* _Exercise instructions_:
Your task is to work out how many lines in the data include the word "matrix". Reply with the number alone.

* _Recorded information_:

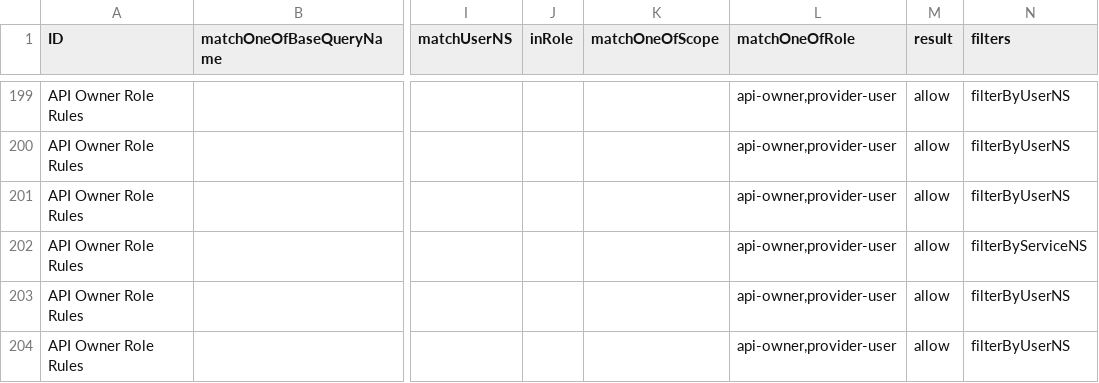
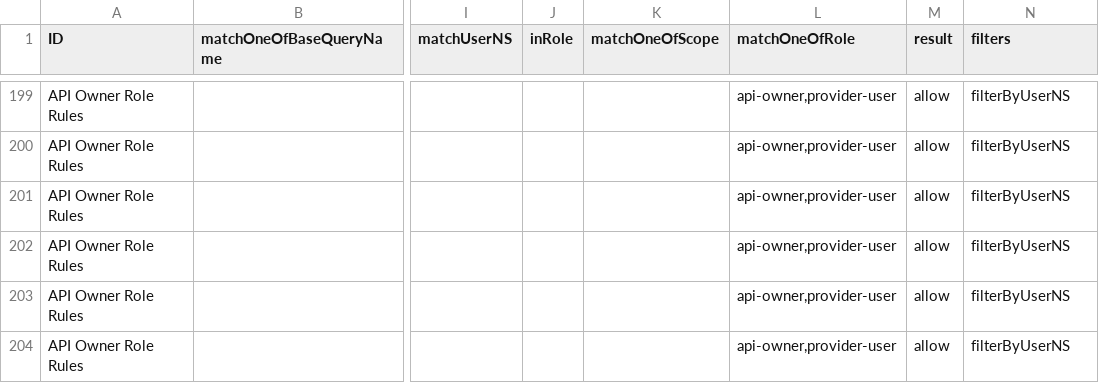
Before and after one commit to bcgov/api-services-portal, a CSV file: src/authz/matrix.csv, drawn as a sheet; only a part is shown, gaps mark what is left out; the diff names each change by its address in the sheet, - before the commit and + after, or states it on an @@ line.

Commit message:
add namespace field to metrics

```diff
--- a/src/authz/matrix.csv
+++ b/src/authz/matrix.csv
-N202 (filters): filterByServiceNS
+N202 (filters): filterByUserNS
```
Also changed, not shown: 5 other files.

* _Answer below_:
3